Michael E Porter, Bishop William Lawrence professor at Harvard Business School, is in third place. His influence is on business, not just HR, and his work is regarded as central to understanding competitive advantage. He is described as challenging orthodoxy, with one saying HR directors should read Porter's work more often, while another said: "Having read many of his thought-provoking books, he comes a close second to Dave Ulrich."
And it is Ulrich, professor at Ross Business School, University of Michigan, who tops the Most Influential International Thinker list for the second year. In fact, he has been in a number one thinker spot in these rankings since they launched back in 2005. With comments such as "the HR guru" and "the father of modern HR", it is no surprise he continues to be influential.
One respondent said he was "the great HR consultant whose concepts are understood and used in the workplace", while another said he was "always pushing the boundaries and making us think". Moreover, he is still highly active in chronicling the evolution of HR performance and professionalism. He is currently leading with Wayne Brockbank the latest Human Resource Competency Study - a global five-year study co-sponsored by the Ross School of Business and RBL Group. He is investigating the people questions behind why investors invest in companies, with plans to define how investors can begin to look at leadership and other HR issues.
Ulrich has also just produced a new eBook for HR magazine, in conjunction with Norm Smallwood, examing what leadership is.
There are many HR director and thinkers who are having a major impact on their businesses and on the development of people strategy. These rankings feature the people that those in the field believe have the most influence on themselves, their business, strategy and in the general economy. In HR, they represent the very best.
The Hall of Fame
This year, HR magazine launched The Lifetime Achievement Award: the highest accolade bestowed by the publication on an individual, in recognition of their outstanding and exceptional contribution to HR thinking or practice. Winners take their place in the new HR Most Influential Hall of Fame.
The first winner is described by leading HR directors and academics as "a great thinker and communicator" with "very innovative and reflective ideas". He is a "baseline must-read" whose theories have stood the test of time and who is "to the fore and inspiring". Quite simply, this person is "the original" whom "others only imitate".
The first recipient of this award is Charles Handy, author, broadcaster, lecturer and social philosopher (pictured centre, between Ceridian MD Dough Sawers and HR editor, Siân Harrington).
Handy has been writing and broadcasting about organisational behaviour and management for more than three decades and is a must-read for people in the field. One HR director describes him as being "as close to a people philosopher as you can get".
He began his career at Royal Dutch Shell, before joining London Business School, becoming professor in 1972. In 1977, he worked at the conference and study centre at Windsor Castle, concerned with ethics and values in society. He is known to many in the UK for his 'Thought for the Day' slot on BBC Radio 4's Today programme.
Among his seminal works are Understanding Organizations (1976),?The Future of Work (1984), Gods of Management (1986), The Making of Managers (1988) and The Age of Unreason (2002).
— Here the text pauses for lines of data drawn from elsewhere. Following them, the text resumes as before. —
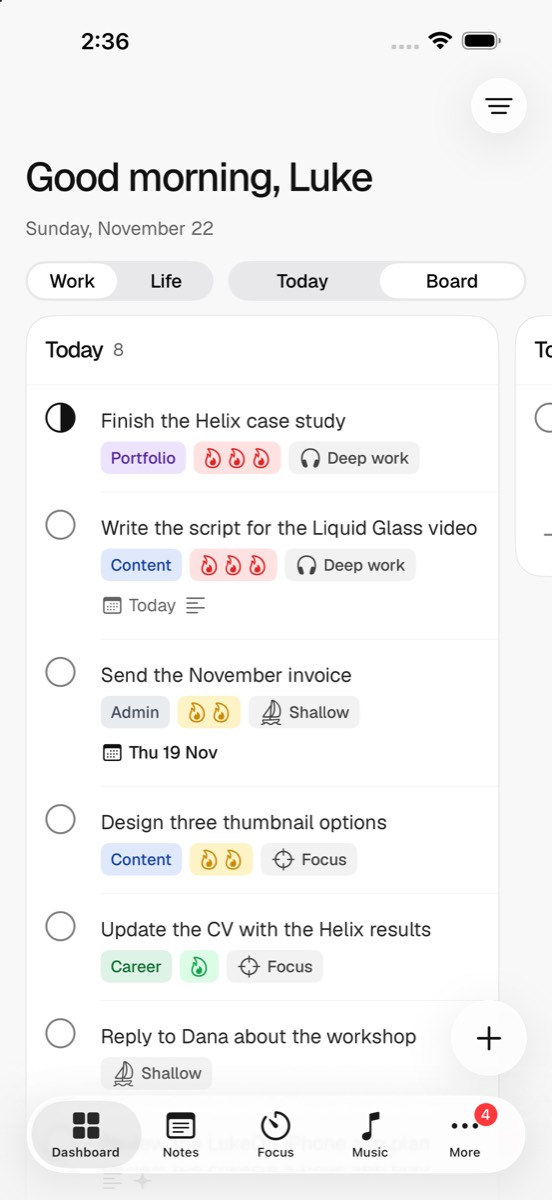
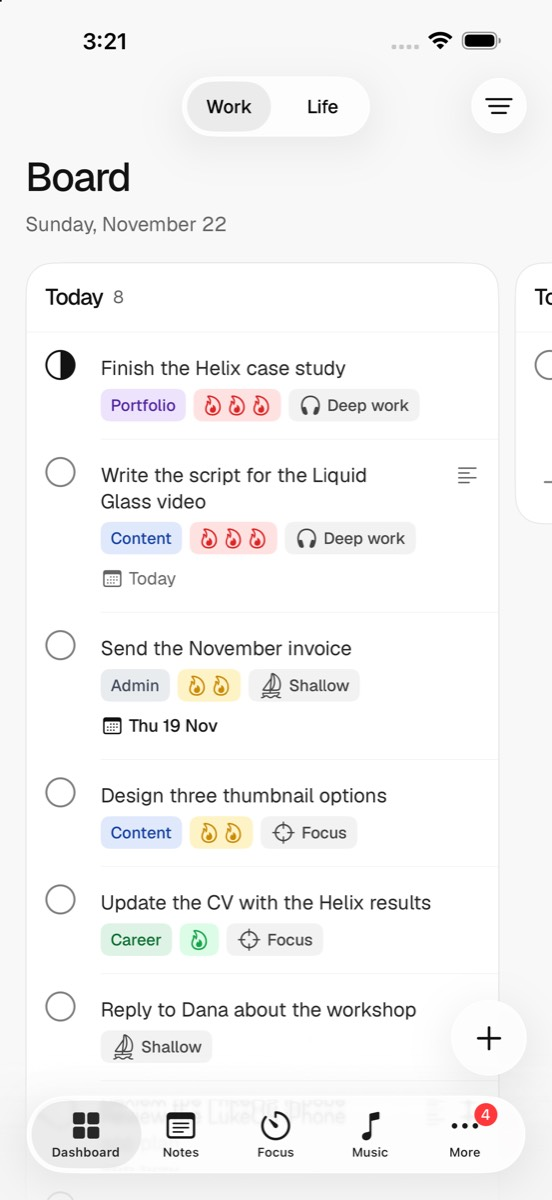
iPhone app: Dashboard header (audit item 1)
Large title Today (Board on the board), the date as one quiet line under it,
Work | Life in the top bar, Today | Board as the first section of the filter
menu. The greeting and the switch row are gone, so the first card starts
higher.

diff --git a/ios/LukeOS/Features/Dashboard/DashboardScreen.swift b/ios/LukeOS/Features/Dashboard/DashboardScreen.swift
@@ -1,7 +1,8 @@
 import SwiftUI
 
-/// The home screen: the date and a greeting, Work | Life and Today | Board,
-/// then Today's cards (Life: Morning, Day, Evening; Work: Signal, Noise) or the board.
+/// The home screen, titled Today with the date under it. Work | Life sits in the top bar and
+/// Today | Board in the filter menu, so the first screen is the tasks themselves.
+/// Today's cards: Life has Morning, Day, Evening; Work has Signal, Noise.
 struct DashboardScreen: View {
     @Environment(AppModel.self) private var app
     @State private var store = TaskStore.shared
@@ -16,8 +17,9 @@ struct DashboardScreen: View {
             Group {
                 if layout == "board" {
                     ScrollView {
-                        header(inList: false)
+                        dateLine.padding(.horizontal, Space.page)
                         BoardView(tasks: areaTasks, onOpen: { editing = $0 })
+                            .padding(.top, Space.s)
                     }
                 } else {
                     todayList
@@ -25,10 +27,14 @@ struct DashboardScreen: View {
             }
             .pageBackground()
             .toolbar {
-                ToolbarItem(placement: .topBarTrailing) { FiltersMenu() }
+                ToolbarItem(placement: .principal) { areaPicker.frame(width: Size.areaSwitch) }
+                ToolbarItem(placement: .topBarTrailing) { FiltersMenu(layout: $layout) }
             }
-            .navigationTitle(greeting)
+            .navigationTitle(layout == "board" ? "Board" : "Today")
             .toolbarTitleDisplayMode(.large)
+            .onChange(of: layout) { _, new in
+                Task { await Repo.change("set_dashboard_view", ["layout": .string(new)]) }
+            }
             .refreshable { await reload() }
             .overlay(alignment: .bottomTrailing) { addButton }
             .sheet(item: $editing) { task in
@@ -65,11 +71,6 @@ struct DashboardScreen: View {
 
     // MARK: Header
 
-    private var greeting: String {
-        let h = Calendar.current.component(.hour, from: .now)
-        return h < 12 ? "Good morning, Luke" : h < 18 ? "Good afternoon, Luke" : "Good evening, Luke"
-    }
-
     private var areaPicker: some View {
         @Bindable var app = app
         return Picker("Area", selection: $app.area.animation(.snappy)) {
@@ -78,49 +79,18 @@ struct DashboardScreen: View {
         .pickerStyle(.segmented)
     }
 
-    private var layoutPicker: some View {
-        Picker("Layout", selection: $layout.animation(.snappy)) {
-            Text("Today").tag("list")
-            Text("Board").tag("board")
-        }
-        .pickerStyle(.segmented)
-    }
-
-    /// In the list, rows already sit inside the list's margin; on the board they don't.
-    private func header(inList: Bool) -> some View {
-        @Bindable var app = app
-        return VStack(alignment: .leading, spacing: Space.l) {
-            Text(Date.now.formatted(.dateTime.weekday(.wide).month(.wide).day()))
-                .textStyle(.preview, color: .mutedText)
-            // Side by side; stacked when the text is set very large.
-            ViewThatFits(in: .horizontal) {
-                HStack(spacing: Space.m) {
-                    areaPicker.frame(width: Size.areaSwitch)
-                    layoutPicker
-                }
-                VStack(spacing: Space.s) {
-                    areaPicker
-                    layoutPicker
-                }
-            }
-            .onChange(of: layout) { _, new in
-                Task { await Repo.change("set_dashboard_view", ["layout": .string(new)]) }
-            }
-        }
-        .frame(maxWidth: .infinity, alignment: .leading)
-        .padding(.horizontal, inList ? Space.xs : Space.page)
-        .padding(.top, Space.xs)
-        .padding(.bottom, Space.xs)
+    /// The date, quietly, under the large title.
+    private var dateLine: some View {
+        Text(Date.now.formatted(.dateTime.weekday(.wide).month(.wide).day()))
+            .textStyle(.control, color: .mutedText)
+            .frame(maxWidth: .infinity, alignment: .leading)
     }
 
     // MARK: Today
 
     private var todayList: some View {
         List {
-            Section {
-                header(inList: true).controlRow()
-            }
-
+            Section { dateLine.padding(.horizontal, Space.xs).controlRow() }
             if !store.loaded && store.tasks.isEmpty {
                 ProgressView().frame(maxWidth: .infinity).listRowBackground(Color.clear)
             } else if let error = store.error, store.tasks.isEmpty {

diff --git a/ios/LukeOS/Features/Tasks/QuickAdd.swift b/ios/LukeOS/Features/Tasks/QuickAdd.swift
@@ -91,12 +91,19 @@ struct SmartChips: View {
 
 /// Which statuses the dashboard shows, and how it's sorted. Shared with every device.
 struct FiltersMenu: View {
+    /// Today or Board.
+    @Binding var layout: String
     @State private var store = TaskStore.shared
 
     private let sortKeys: [(String, String)] = [("priority", "Priority"), ("effort", "Focus type"), ("project", "Project"), ("name", "Name"), ("created", "Date added")]
 
     var body: some View {
         Menu {
+            Picker("View", selection: $layout.animation(.snappy)) {
+                Label("Today", systemImage: "list.bullet").tag("list")
+                Label("Board", systemImage: "rectangle.split.3x1").tag("board")
+            }
+            .pickerStyle(.inline)
             Section("Show") {
                 ForEach(TaskStatus.allCases, id: \.self) { s in
                     Toggle(s.label, isOn: Binding(
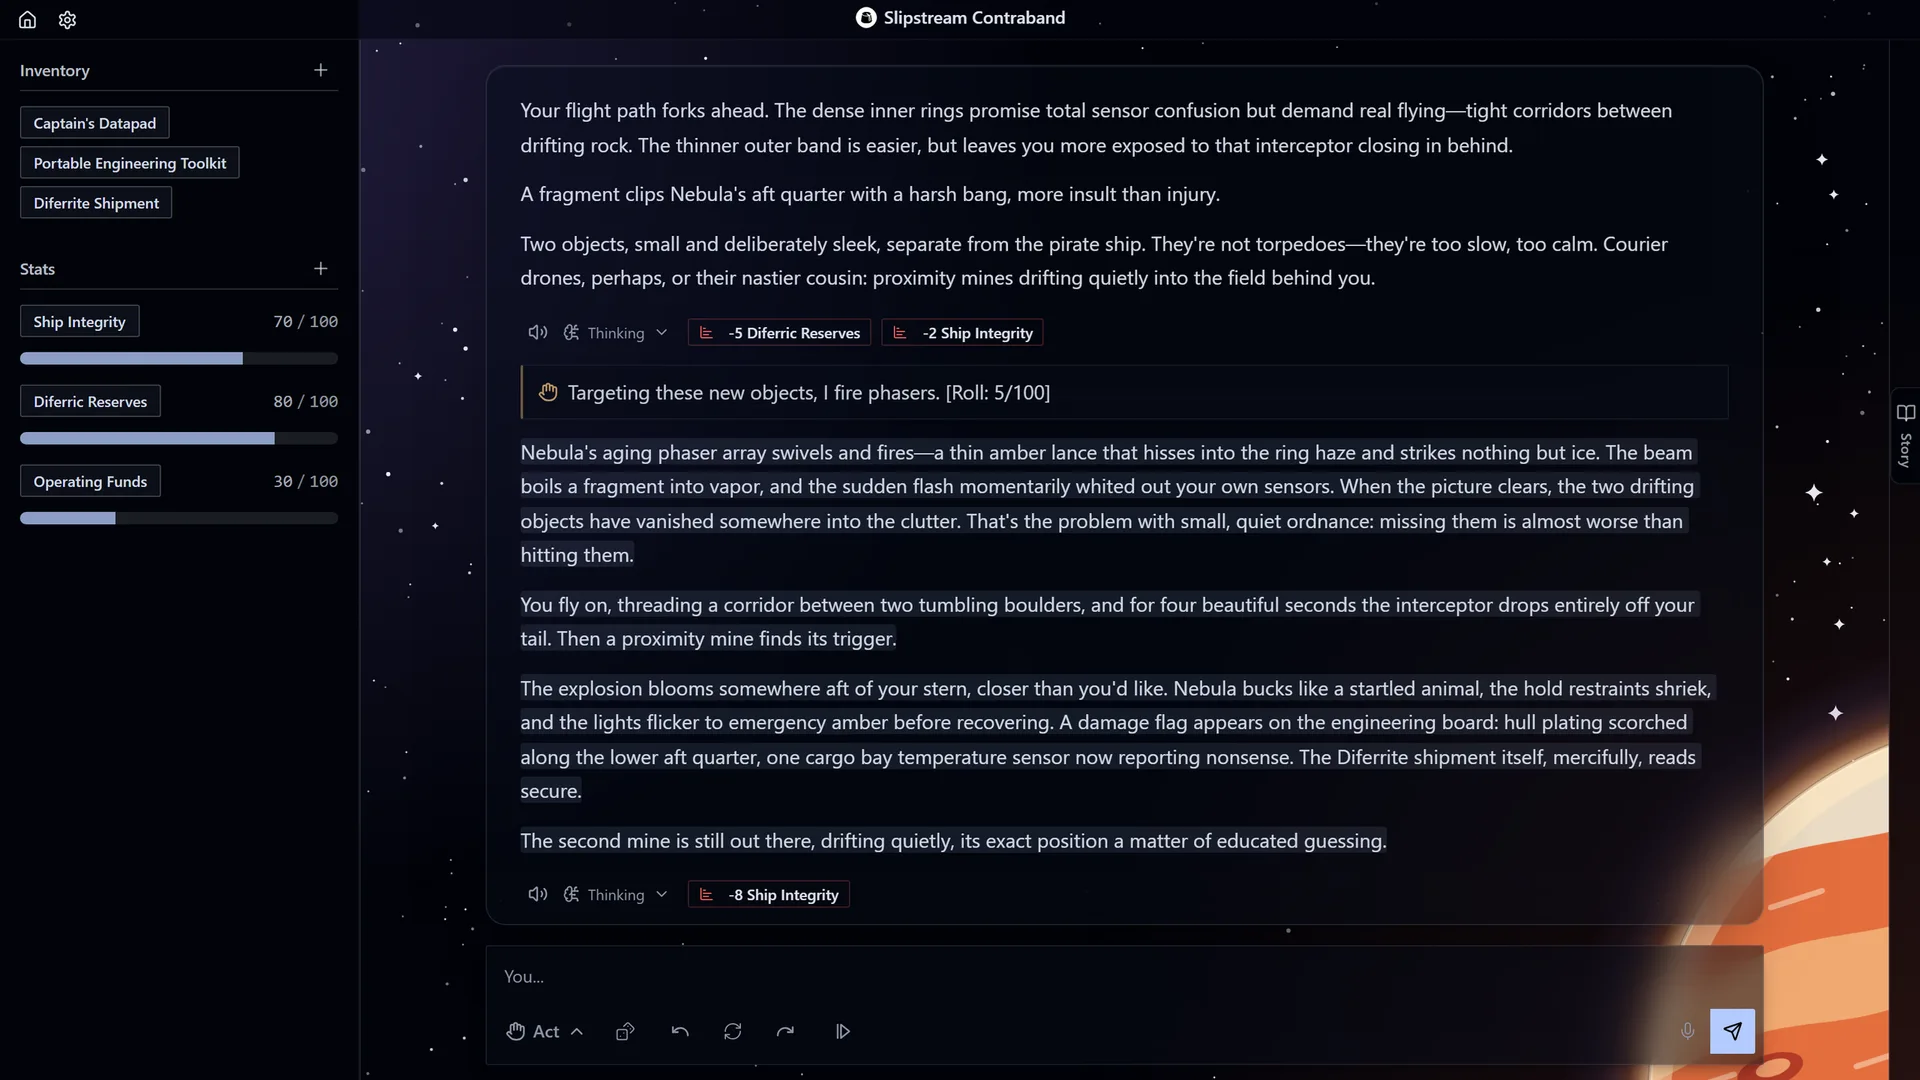
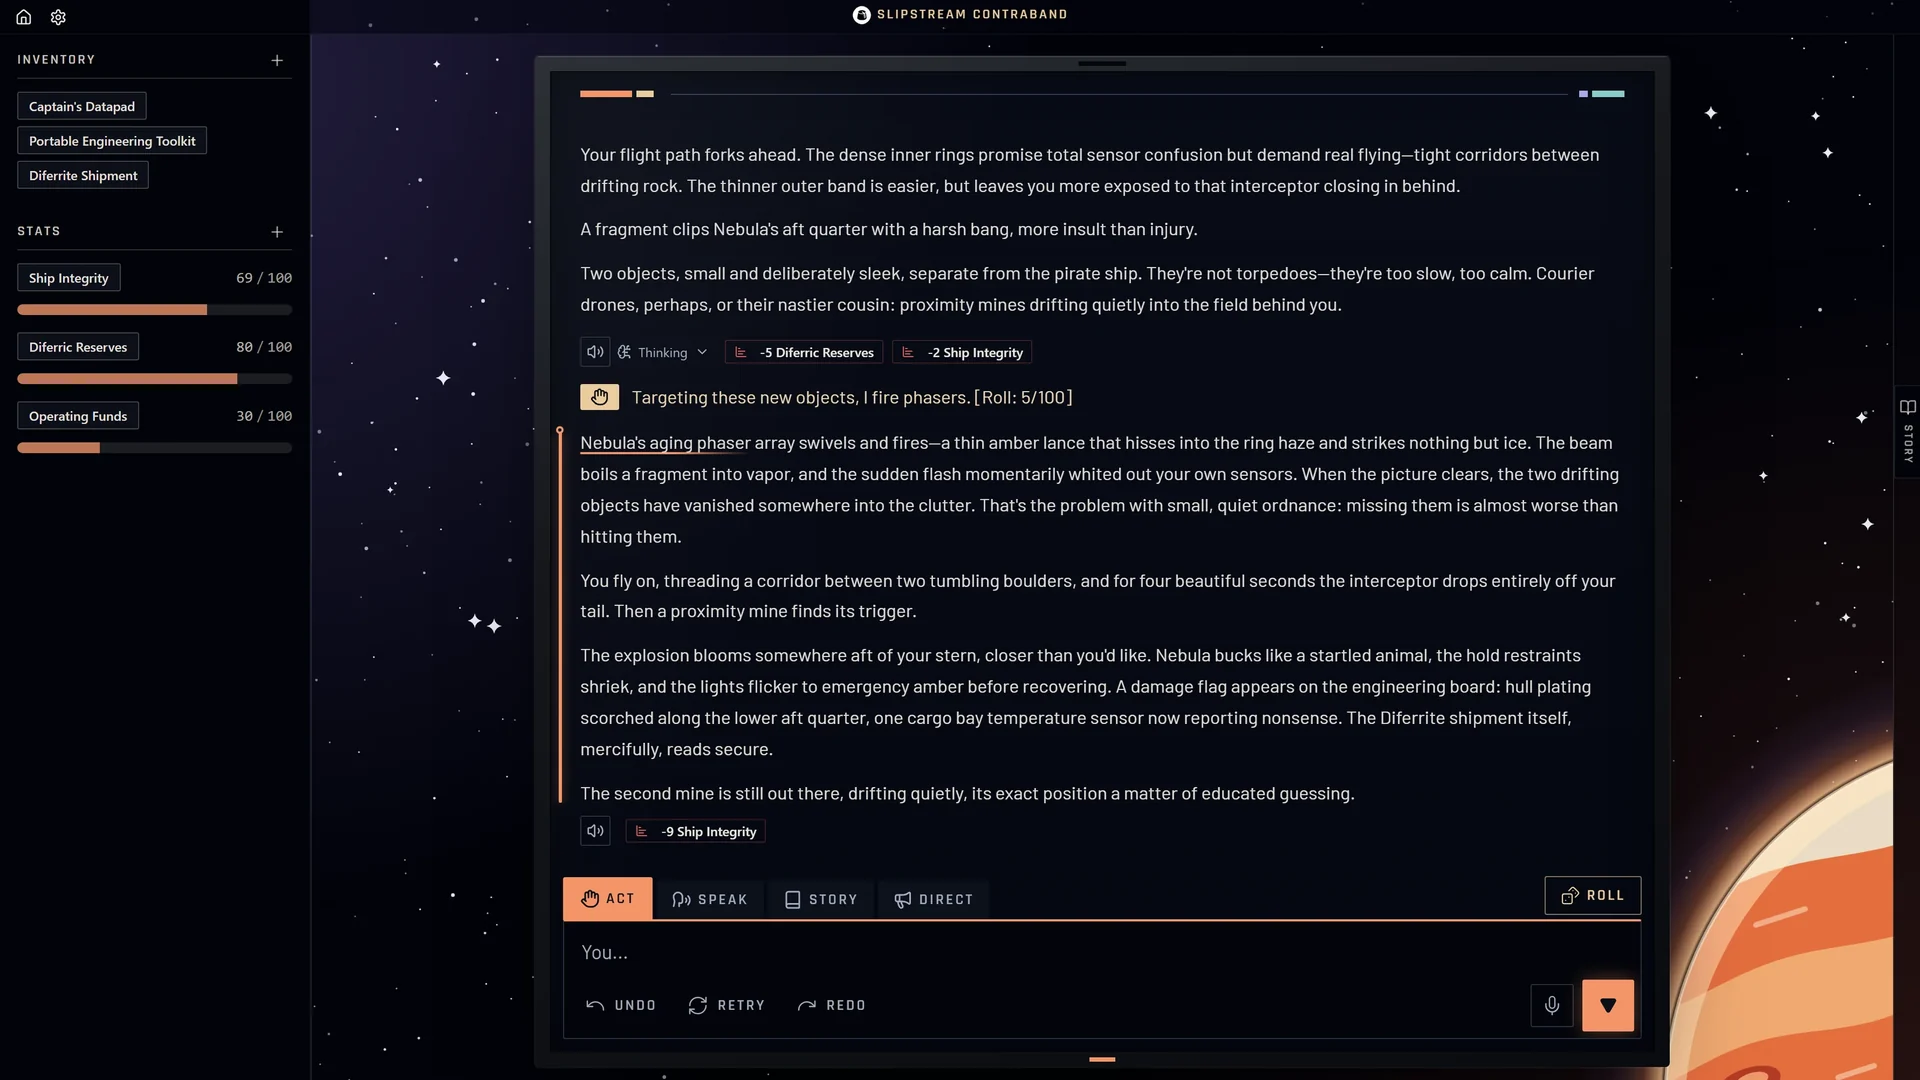
docs: refresh the README screenshots for the redesigned UI
Move the Story Teller and Game Master shots to .github/assets so they no
longer ship in the app's public folder.

diff --git a/README.md b/README.md
@@ -31,7 +31,7 @@ scenario publishing.
 Freeform storytelling without inventory or stat tracking. The AI narrates the
 story in response to your actions, dialogue, and directions.
 
-![Story Teller mode showing a tale and the player input](./public/st.png)
+![Story Teller mode showing a tale and the player input](./.github/assets/story-teller.webp)
 
 ### Game Master
 
@@ -39,7 +39,7 @@ The AI narrates and updates your character's inventory and stats. This mode is
 experimental and requires a model that supports tool calling. Results depend on
 how well the model handles those instructions.
 
-![Game Master mode showing inventory and stats beside the story](./public/gm.png)
+![Game Master mode showing inventory and stats beside the story](./.github/assets/game-master.webp)
 
 ## Getting started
For more information on the 2011 rankings, go to www.hrmostinfluential.com, where you can see photos and biographies, people updates, previous rankings and more information from our sponsor Ceridian and research partner Ashridge. We will also be producing a special supplement with November's issue of HR magazine.